According to the vineyard's Web site, the 2006 blanc de blancs brut is the signature style of Wolf Mountain. It is light, crisp and fruity and has a light bread flavor that came from the yeast and aging for almost a year. The blanc de blancs is suggested to be served with a light citrus salad, caviar or crab cakes. Boegner says his favorite of the sparkling wines is the blanc de blancs.
"It is the more traditional and it's a very elegant finish to it," he said. "A nice essence of almost wheat and yeasty taste, which is excellent ... nice citrus and overtones to it, as well."
The sparkling wines are $23.95 a bottle and $8 a glass at the winery.
To create the 2006 brut rosé, a small amount of Wolf Mountain's Claret is added to produce the light salmon color, Boegner said. The sparkling rosé pairs nicely with richer foods like smoked duck, according to the winery's Web site.
For the first release of the sparkling wines, Boegner opted for a small production. The vineyard only produced 200 cases of the wine.
"It's a very small production this year," he said. "We wanted to get our feet wet with the process ... and know how we want to expand based on the popularity of the three styles that we have in this first year."
Right now, Boegner is focusing on getting through the wedding season with his limited amount of sparkling wine.

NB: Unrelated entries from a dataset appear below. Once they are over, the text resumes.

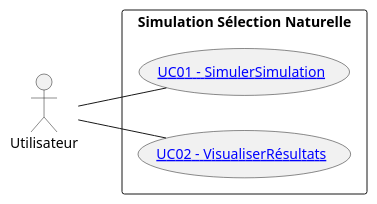
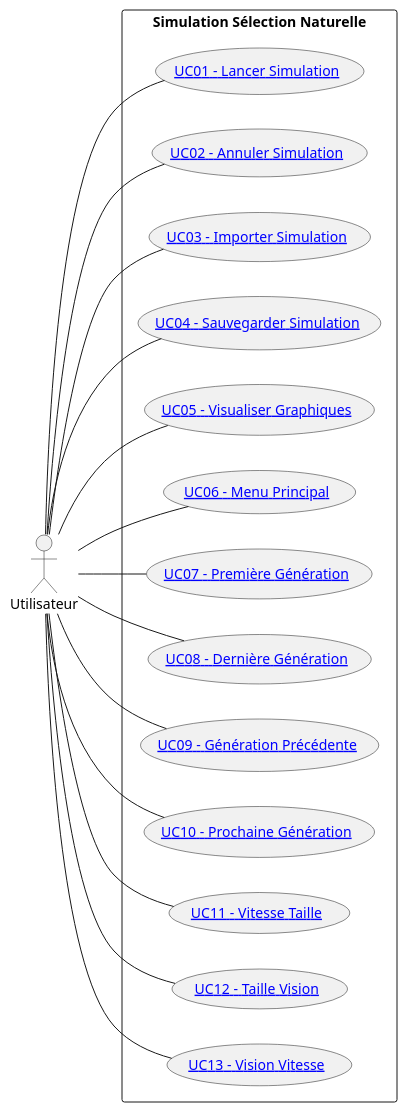
One commit to SamuelGuerin/GrandsProphetes changed the diagram in Documentation/Analyse/UseCases/index.md. Above: the diagram before and after it, drawn with PlantUML. The commit also changed other lines of this file and 14 other files, not shown here.

````diff
--- a/Documentation/Analyse/UseCases/index.md
+++ b/Documentation/Analyse/UseCases/index.md
@@ -3,16 +3,38 @@
 ```plantuml
 left to right direction
 actor Utilisateur as user
 
 rectangle "Simulation Sélection Naturelle" {
-    ([[#!1_Analyse/UseCases/UC01.md UC01 - SimulerSimulation]]) as UC01
-    ([[#!1_Analyse/UseCases/UC02.md UC02 - VisualiserRésultats]]) as UC02
+ ([[#!1_Analyse/UseCases/UC01.md UC01 - Lancer Simulation]]) as UC01
+ ([[#!1_Analyse/UseCases/UC02.md UC02 - Annuler Simulation]]) as UC02
+ ([[#!1_Analyse/UseCases/UC03.md UC03 - Importer Simulation]]) as UC03
+ ([[#!1_Analyse/UseCases/UC04.md UC04 - Sauvegarder Simulation]]) as UC04
+ ([[#!1_Analyse/UseCases/UC05.md UC05 - Visualiser Graphiques]]) as UC05
+ ([[#!1_Analyse/UseCases/UC06.md UC06 - Menu Principal]]) as UC06
+ ([[#!1_Analyse/UseCases/UC07.md UC07 - Première Génération]]) as UC07
+ ([[#!1_Analyse/UseCases/UC08.md UC08 - Dernière Génération]]) as UC08
+ ([[#!1_Analyse/UseCases/UC09.md UC09 - Génération Précédente]]) as UC09
+ ([[#!1_Analyse/UseCases/UC10.md UC10 - Prochaine Génération]]) as UC10
+ ([[#!1_Analyse/UseCases/UC11.md UC11 - Vitesse Taille]]) as UC11
+ ([[#!1_Analyse/UseCases/UC12.md UC12 - Taille Vision]]) as UC12
+ ([[#!1_Analyse/UseCases/UC13.md UC13 - Vision Vitesse]]) as UC13
 
 }
 
 
 user -- UC01
 user -- UC02
+user -- UC03
+user -- UC04
+user -- UC05
+user -- UC06
+user -- UC07
+user -- UC08
+user -- UC09
+user -- UC10
+user -- UC11
+user -- UC12
+user -- UC13
 
 
 ```
````
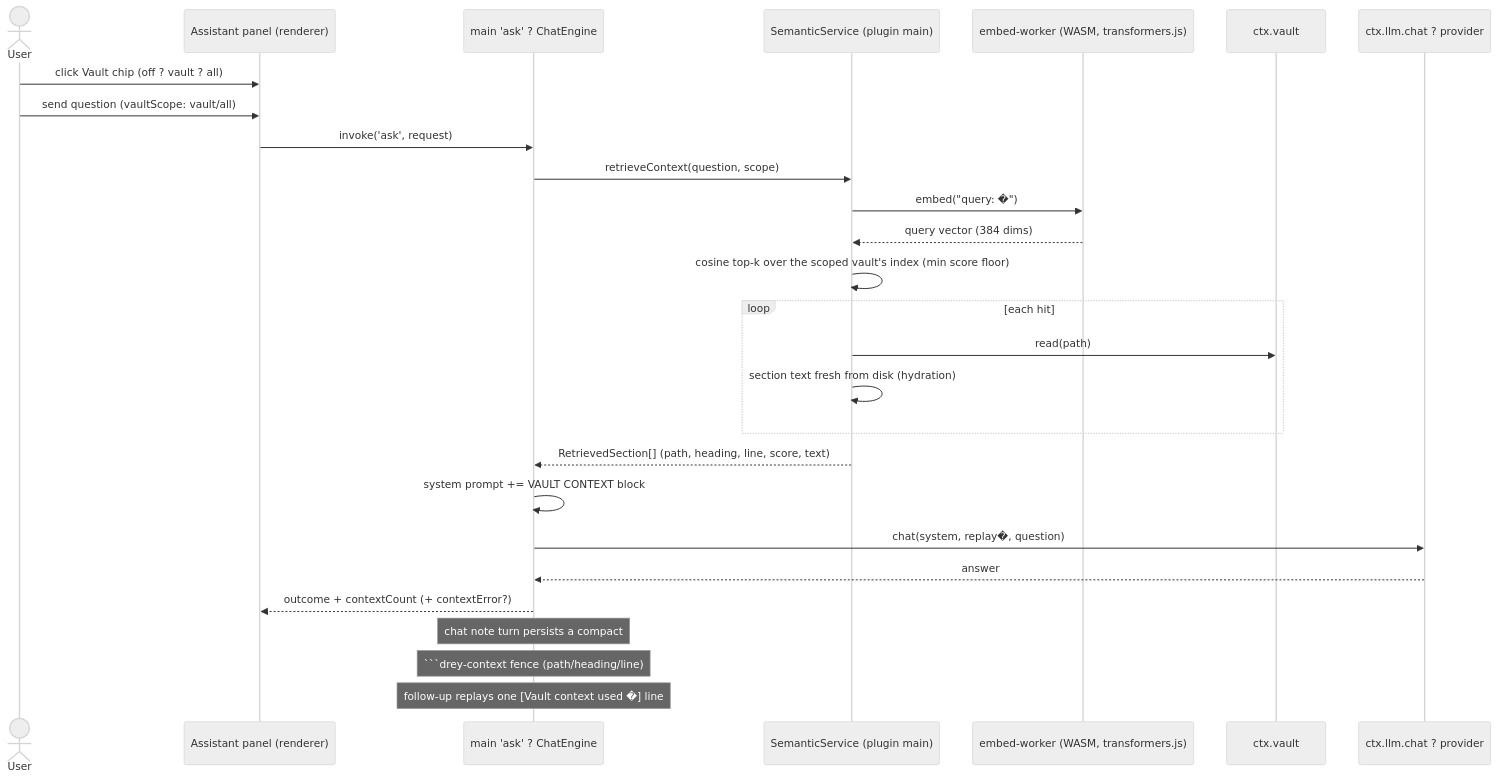
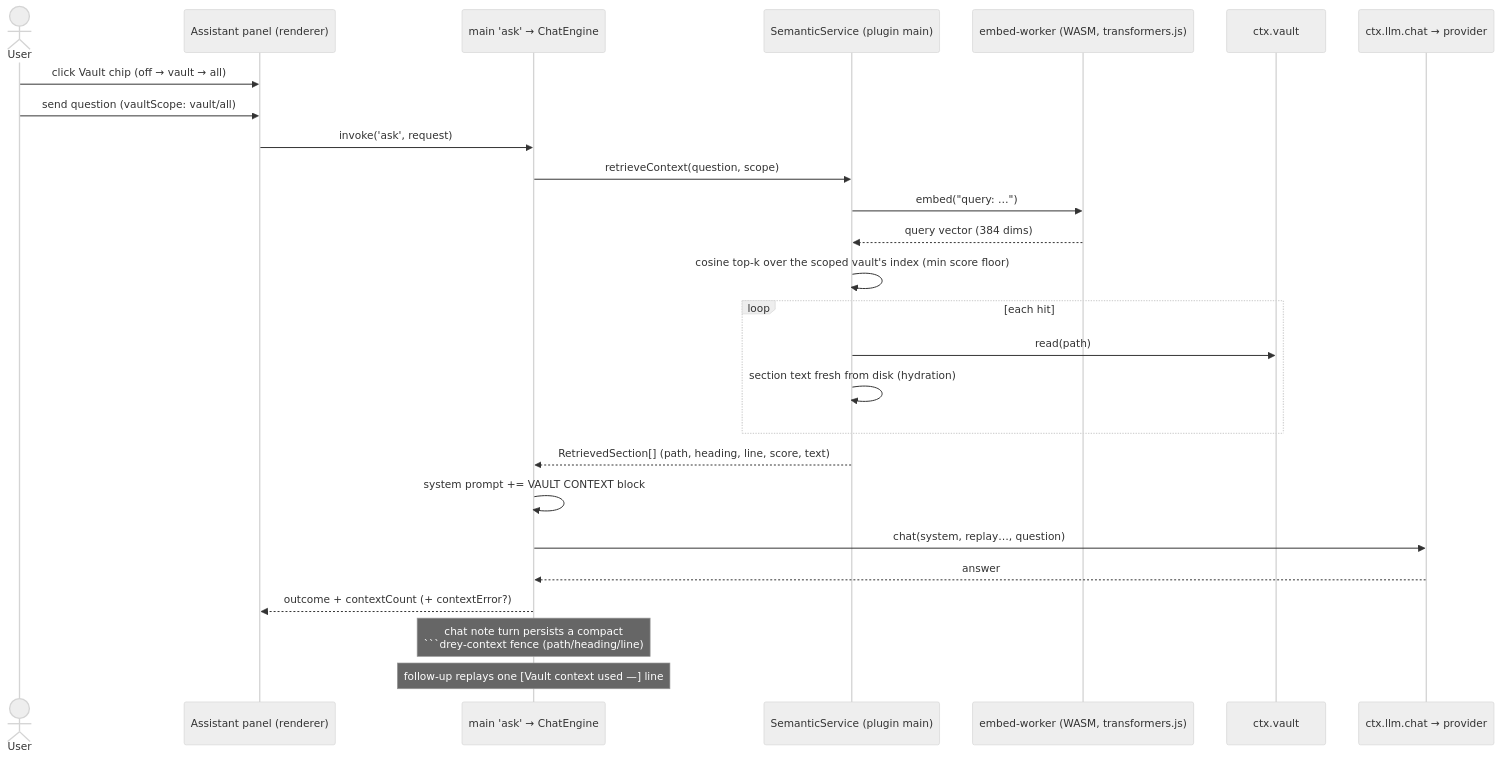
Diagram 45 of 54 in docs/06_runtime_view.md (HenrikPuls/Drey), drawn with Mermaid (neutral theme) before and after one commit. The commit also changed other lines of this file and 2 other files, not shown here.

````diff
--- a/docs/06_runtime_view.md
+++ b/docs/06_runtime_view.md
@@ -2182,30 +2182,29 @@
 ```mermaid
 sequenceDiagram
     actor User
     participant Panel as Assistant panel (renderer)
-    participant Ask as main 'ask' ? ChatEngine
+    participant Ask as main 'ask' → ChatEngine
     participant Sem as SemanticService (plugin main)
     participant W as embed-worker (WASM, transformers.js)
     participant Vault as ctx.vault
-    participant LLM as ctx.llm.chat ? provider
+    participant LLM as ctx.llm.chat → provider
 
-    User->>Panel: click Vault chip (off ? vault ? all)
+    User->>Panel: click Vault chip (off → vault → all)
     User->>Panel: send question (vaultScope: vault/all)
     Panel->>Ask: invoke('ask', request)
     Ask->>Sem: retrieveContext(question, scope)
-    Sem->>W: embed("query: �")
+    Sem->>W: embed("query: …")
     W-->>Sem: query vector (384 dims)
     Sem->>Sem: cosine top-k over the scoped vault's index (min score floor)
     loop each hit
         Sem->>Vault: read(path)
         Sem->>Sem: section text fresh from disk (hydration)
     end
     Sem-->>Ask: RetrievedSection[] (path, heading, line, score, text)
     Ask->>Ask: system prompt += VAULT CONTEXT block
-    Ask->>LLM: chat(system, replay�, question)
+    Ask->>LLM: chat(system, replay…, question)
     LLM-->>Ask: answer
     Ask-->>Panel: outcome + contextCount (+ contextError?)
-    Note over Ask: chat note turn persists a compact
-    Note over Ask: ```drey-context fence (path/heading/line);
-    Note over Ask: follow-up replays one [Vault context used �] line
+    Note over Ask: chat note turn persists a compact<br/>```drey-context fence (path/heading/line);
+    Note over Ask: follow-up replays one [Vault context used —] line
 ```
````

Wolf Mountain is already set to host 65 weddings on the property this year.
"Certainly with this first year we have to reserve the sparkling for the guests that are coming to visit the winery, and we don't want them to be disappointed the earlier than we have to," Boegner said. "So we hope the limited amount will last until the fall."
Along with the new sparkling wines, Wolf Mountain has plantings of cabernet sauvignon, syrah, mourvedre, tannat, petite verdot, malbec and touriga nacional for wine production.